Online Harassment Solicitor Explains Online Harassment
1. Criminal Online Harassment – is conduct meant to cause distress. In online defamation, online copyright infringement and breach of privacy cases there is no need for the behaviour to be distressing. Online harassment can be conduct that causes financial hardship, or mental suffering. The behaviour should have a threatening or troubling aspect. In criminal law, if found guilty, the offender may both be charged under s. 2, of the Protection from Harassment Act 1997 (“the Act”), which carries a maximum six months in jail, and may be issued with a restraining order under s. 5, which if breached may lead to five years of jail time. Additionally, Cyberstalking may also lead to prosecutions under the Malicious Communications Act 1988, the Communications Act 2003, and s. 127 of the Communications Act 2003.

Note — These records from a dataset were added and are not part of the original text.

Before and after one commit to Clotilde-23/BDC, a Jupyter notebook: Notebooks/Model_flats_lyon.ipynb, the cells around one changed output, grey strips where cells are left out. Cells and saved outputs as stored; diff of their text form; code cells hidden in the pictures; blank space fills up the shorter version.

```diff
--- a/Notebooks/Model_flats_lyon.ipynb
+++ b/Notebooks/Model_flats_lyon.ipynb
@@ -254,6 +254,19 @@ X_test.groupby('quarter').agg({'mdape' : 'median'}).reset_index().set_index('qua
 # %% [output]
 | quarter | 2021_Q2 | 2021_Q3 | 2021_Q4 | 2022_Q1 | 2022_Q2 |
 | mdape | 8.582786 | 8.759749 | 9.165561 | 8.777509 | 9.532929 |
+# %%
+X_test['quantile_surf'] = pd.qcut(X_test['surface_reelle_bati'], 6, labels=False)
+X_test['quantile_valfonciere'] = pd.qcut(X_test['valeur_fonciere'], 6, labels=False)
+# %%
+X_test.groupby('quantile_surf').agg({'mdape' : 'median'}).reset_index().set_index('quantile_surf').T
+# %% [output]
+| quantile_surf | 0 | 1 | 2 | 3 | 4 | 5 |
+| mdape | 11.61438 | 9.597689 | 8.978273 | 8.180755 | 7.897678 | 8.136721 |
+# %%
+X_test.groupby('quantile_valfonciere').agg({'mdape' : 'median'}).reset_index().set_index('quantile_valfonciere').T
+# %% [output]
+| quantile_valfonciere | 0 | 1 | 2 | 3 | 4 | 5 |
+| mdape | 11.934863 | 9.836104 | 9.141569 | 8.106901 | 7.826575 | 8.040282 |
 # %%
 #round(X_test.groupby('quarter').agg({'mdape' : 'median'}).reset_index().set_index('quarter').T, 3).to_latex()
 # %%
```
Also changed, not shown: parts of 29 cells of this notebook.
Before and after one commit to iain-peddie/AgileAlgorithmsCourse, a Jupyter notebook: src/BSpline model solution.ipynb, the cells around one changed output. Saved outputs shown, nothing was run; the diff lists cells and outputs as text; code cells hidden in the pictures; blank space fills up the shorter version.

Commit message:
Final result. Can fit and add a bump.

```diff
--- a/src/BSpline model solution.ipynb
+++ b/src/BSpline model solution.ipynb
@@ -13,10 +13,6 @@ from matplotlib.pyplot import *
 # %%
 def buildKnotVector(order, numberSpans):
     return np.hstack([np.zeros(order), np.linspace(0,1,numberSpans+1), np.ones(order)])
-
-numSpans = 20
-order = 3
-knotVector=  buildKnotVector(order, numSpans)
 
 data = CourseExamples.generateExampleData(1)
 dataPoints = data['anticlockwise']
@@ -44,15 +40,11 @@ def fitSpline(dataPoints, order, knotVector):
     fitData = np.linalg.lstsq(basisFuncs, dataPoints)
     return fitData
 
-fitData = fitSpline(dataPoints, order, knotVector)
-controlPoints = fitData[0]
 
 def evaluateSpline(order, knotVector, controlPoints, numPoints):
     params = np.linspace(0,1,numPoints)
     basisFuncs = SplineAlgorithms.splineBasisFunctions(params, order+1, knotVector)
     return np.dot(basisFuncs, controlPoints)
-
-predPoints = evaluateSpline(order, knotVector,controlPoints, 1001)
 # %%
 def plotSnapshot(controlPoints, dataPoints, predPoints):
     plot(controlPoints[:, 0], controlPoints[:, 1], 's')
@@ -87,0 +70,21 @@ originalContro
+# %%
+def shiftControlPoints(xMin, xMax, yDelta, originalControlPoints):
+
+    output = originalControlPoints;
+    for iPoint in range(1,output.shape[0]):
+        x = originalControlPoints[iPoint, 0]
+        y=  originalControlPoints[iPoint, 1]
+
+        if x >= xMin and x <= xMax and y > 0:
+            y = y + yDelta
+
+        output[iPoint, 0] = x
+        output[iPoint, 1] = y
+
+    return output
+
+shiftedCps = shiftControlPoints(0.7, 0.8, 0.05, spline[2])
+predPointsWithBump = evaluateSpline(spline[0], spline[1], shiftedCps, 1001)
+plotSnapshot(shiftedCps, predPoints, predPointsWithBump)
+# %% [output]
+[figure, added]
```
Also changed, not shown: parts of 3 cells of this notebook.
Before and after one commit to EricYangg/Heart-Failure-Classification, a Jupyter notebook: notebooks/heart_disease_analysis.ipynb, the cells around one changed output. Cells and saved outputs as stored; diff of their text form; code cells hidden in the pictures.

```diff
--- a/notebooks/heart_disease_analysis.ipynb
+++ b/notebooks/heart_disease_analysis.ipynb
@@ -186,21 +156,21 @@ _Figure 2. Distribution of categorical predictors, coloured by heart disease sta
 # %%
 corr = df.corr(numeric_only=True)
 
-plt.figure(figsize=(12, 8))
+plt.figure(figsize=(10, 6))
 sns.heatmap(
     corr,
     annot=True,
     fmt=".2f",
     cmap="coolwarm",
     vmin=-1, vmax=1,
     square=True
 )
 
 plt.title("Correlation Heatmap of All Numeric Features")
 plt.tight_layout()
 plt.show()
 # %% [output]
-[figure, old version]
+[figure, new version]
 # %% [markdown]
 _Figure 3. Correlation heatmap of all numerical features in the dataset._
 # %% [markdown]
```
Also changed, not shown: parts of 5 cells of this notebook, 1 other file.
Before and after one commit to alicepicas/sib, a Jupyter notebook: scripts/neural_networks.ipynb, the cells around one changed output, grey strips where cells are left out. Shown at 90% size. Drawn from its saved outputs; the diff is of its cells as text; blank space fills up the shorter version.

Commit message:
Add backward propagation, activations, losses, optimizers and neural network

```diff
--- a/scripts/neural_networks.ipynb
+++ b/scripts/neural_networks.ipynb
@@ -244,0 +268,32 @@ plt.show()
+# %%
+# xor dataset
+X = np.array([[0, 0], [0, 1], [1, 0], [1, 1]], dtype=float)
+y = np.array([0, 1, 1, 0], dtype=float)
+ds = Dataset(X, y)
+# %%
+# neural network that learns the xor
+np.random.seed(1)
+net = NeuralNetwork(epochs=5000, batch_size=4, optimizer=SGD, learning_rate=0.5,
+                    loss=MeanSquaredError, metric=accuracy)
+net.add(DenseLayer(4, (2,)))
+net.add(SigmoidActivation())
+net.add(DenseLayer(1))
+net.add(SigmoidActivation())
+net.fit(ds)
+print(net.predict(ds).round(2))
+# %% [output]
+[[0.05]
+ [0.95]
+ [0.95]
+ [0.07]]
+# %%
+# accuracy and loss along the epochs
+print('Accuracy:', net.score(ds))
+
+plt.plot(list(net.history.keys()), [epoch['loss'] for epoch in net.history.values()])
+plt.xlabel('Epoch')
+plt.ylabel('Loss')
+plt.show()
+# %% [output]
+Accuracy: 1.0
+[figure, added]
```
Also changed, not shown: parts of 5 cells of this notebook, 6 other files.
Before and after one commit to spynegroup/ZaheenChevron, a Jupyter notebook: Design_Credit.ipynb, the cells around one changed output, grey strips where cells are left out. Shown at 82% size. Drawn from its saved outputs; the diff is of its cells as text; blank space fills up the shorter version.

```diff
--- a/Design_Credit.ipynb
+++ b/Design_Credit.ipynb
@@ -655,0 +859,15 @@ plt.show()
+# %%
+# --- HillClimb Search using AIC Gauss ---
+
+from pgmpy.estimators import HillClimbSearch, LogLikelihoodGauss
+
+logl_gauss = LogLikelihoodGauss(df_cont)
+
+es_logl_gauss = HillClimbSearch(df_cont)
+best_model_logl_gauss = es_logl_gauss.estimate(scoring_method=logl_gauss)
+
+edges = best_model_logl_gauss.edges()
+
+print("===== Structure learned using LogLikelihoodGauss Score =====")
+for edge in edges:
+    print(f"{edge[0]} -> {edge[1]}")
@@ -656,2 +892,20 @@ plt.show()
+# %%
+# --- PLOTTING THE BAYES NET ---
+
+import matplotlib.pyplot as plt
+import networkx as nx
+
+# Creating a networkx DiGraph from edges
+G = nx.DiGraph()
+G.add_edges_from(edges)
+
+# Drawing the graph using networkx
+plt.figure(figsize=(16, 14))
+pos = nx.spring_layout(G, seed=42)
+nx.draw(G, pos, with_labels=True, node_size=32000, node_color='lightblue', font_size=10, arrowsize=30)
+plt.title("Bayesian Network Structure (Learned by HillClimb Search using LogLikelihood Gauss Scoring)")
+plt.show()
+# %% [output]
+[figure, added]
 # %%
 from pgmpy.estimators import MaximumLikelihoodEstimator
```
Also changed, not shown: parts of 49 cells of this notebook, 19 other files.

2. Stalking – an aggravated form of online harassment is stalking where the stalker is shadowing the victim. In the physical world, this can be following the victim or continually phoning the victim. In the case of cyberstalking, it will be in the form of continually posting disparaging and defamatory remarks about the victim, stealing their images, and posting disparaging videos about their victims online. The stalker would be continually monitoring any postings about the victim and would continue their disparaging posts about the victim whenever the stalker found any information about the victim (positive or negative) on the Internet. Both stalking and harassment are classified as harassment. A company can be a stalker but cannot be the victim of harassment.
3. The liability test – the test under the Act is objective. The Defendant will be taken to have known that its conduct amounts to or involves harassment “if a reasonable person in possession of the same information would think the course of conduct amounted to or involved harassment of the other”, s1(2) of the Act as amended. A course of conduct cannot be a single act. Since most people who harass others online are mentally ill, an objective test is appropriate as they probably do not know what they are doing is harassment.
4. Civil Online Harassment – proceedings for civil harassment are brought under s. 3 of the Act. A victim may sue for damages (for pain and suffering and financial loss), a restraining order, costs and interest. There is the same liability test applied as in criminal harassment which is objective. However, as these are civil proceedings the burden of proof will be on “a balance of probabilities”. So the burden to prove for example that the offender is the stalker and committed the acts complained of is lower than the test of “beyond all reasonable doubt” employed in criminal proceedings. This can be very helpful in the Internet world where stalkers usually post anonymously, impersonating other people, and under pseudonyms.
5. Plead related causes of action – in some cases; it is possible to claim for online civil harassment, online defamation, online copyright infringement and breach of privacy in the same claim.
6. Online copyright infringement – is the theft (used in the ordinary sense) of creative property belonging to another on the Internet. Such property includes text, photographs, music, and videos. Breach of rights under the Human Rights Act 1998 to privacy, and respect for home life may also arise out of misuse of photographs and Cyberstalking.
There is a misconception that deviant behaviour online tends to occur locally rather than internationally. Before the Internet perhaps only celebrities attracted stalkers from anywhere in the world. The Internet has changed that. Firstly, anyone can be a celebrity on the Internet. If you run a Twitter account that attracts thousands of followers or you are a celebrated blogger, you are an Internet celebrity and might attract envious people with a grudge. Secondly, the Internet does not go to the world; the world comes to the Internet. It is a “pull” media, not a “push” media. The world comes to you, and there is nothing to stop the unlawful conduct of a local offender going global instantaneously.